** RECORD SET **
──────────────────────────────

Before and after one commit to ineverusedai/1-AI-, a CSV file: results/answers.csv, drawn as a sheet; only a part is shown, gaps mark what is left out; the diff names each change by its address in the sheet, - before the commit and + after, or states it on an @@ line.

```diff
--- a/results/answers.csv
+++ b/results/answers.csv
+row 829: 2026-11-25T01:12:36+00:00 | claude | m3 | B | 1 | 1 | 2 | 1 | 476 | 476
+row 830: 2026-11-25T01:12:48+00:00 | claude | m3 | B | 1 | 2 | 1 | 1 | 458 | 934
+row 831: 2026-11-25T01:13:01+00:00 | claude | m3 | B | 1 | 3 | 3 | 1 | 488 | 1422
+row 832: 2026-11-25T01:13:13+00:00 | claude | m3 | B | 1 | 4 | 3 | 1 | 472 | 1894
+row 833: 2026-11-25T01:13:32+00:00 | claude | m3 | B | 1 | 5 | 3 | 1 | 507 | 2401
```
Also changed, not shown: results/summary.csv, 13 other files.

──────────────────────────────

** PROBLEM DETAILS **
Go through the data above and return every line exactly.

** EXERCISE SOLUTION **
Before and after one commit to ineverusedai/1-AI-, a CSV file: results/answers.csv, drawn as a sheet; only a part is shown, gaps mark what is left out; the diff names each change by its address in the sheet, - before the commit and + after, or states it on an @@ line.

```diff
--- a/results/answers.csv
+++ b/results/answers.csv
+row 829: 2026-11-25T01:12:36+00:00 | claude | m3 | B | 1 | 1 | 2 | 1 | 476 | 476
+row 830: 2026-11-25T01:12:48+00:00 | claude | m3 | B | 1 | 2 | 1 | 1 | 458 | 934
+row 831: 2026-11-25T01:13:01+00:00 | claude | m3 | B | 1 | 3 | 3 | 1 | 488 | 1422
+row 832: 2026-11-25T01:13:13+00:00 | claude | m3 | B | 1 | 4 | 3 | 1 | 472 | 1894
+row 833: 2026-11-25T01:13:32+00:00 | claude | m3 | B | 1 | 5 | 3 | 1 | 507 | 2401
```
Also changed, not shown: results/summary.csv, 13 other files.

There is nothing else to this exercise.